### EXERCISE INPUTS ###

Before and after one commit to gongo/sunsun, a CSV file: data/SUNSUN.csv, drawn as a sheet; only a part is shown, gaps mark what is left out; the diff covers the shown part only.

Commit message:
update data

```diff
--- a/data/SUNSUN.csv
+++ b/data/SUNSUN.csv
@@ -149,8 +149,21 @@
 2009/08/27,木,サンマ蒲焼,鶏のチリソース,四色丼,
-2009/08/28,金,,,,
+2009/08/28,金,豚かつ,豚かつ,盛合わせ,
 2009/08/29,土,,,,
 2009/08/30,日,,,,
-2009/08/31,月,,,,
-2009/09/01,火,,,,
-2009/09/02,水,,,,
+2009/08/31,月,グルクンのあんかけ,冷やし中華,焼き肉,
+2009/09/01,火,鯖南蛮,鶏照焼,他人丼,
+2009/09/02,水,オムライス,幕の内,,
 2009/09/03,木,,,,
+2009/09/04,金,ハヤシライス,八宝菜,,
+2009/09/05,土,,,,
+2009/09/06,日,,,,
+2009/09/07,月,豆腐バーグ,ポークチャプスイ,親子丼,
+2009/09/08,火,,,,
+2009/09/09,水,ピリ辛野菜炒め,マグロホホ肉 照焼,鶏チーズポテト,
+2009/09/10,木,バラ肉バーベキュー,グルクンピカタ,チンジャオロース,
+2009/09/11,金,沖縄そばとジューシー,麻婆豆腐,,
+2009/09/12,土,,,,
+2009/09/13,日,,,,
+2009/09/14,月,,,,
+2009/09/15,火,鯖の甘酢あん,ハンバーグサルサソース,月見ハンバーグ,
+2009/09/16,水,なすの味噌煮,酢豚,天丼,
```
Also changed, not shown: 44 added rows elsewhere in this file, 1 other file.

###

▶ EXERCISE: Check each line of the entries for the word "data", then state the count alone.

▶ RESULT BELOW: 4